Source information below:

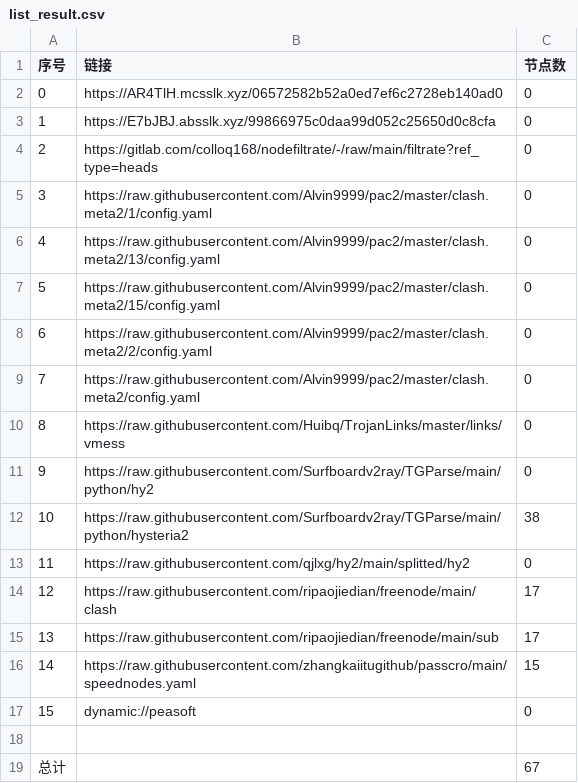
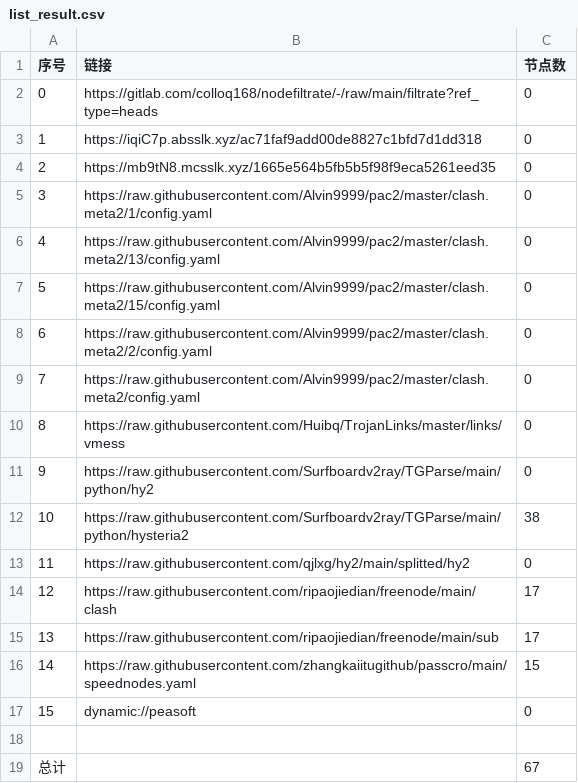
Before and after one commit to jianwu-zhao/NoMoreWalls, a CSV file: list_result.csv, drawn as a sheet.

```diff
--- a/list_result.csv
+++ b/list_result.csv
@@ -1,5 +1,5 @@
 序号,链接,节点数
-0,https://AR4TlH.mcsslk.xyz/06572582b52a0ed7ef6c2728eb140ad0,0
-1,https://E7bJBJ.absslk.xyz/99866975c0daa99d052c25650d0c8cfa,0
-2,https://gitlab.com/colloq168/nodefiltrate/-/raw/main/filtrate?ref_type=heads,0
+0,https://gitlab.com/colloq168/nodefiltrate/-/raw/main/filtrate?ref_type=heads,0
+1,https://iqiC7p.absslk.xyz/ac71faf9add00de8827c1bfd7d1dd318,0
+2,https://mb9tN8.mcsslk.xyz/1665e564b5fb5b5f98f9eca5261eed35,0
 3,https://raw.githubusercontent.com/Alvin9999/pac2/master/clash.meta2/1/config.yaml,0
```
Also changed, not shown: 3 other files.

End of Source information.

Work request:
Report each line of the data that includes the string "filtrate".

Result for this exercise:
-2,https://gitlab.com/colloq168/nodefiltrate/-/raw/main/filtrate?ref_type=heads,0
+0,https://gitlab.com/colloq168/nodefiltrate/-/raw/main/filtrate?ref_type=heads,0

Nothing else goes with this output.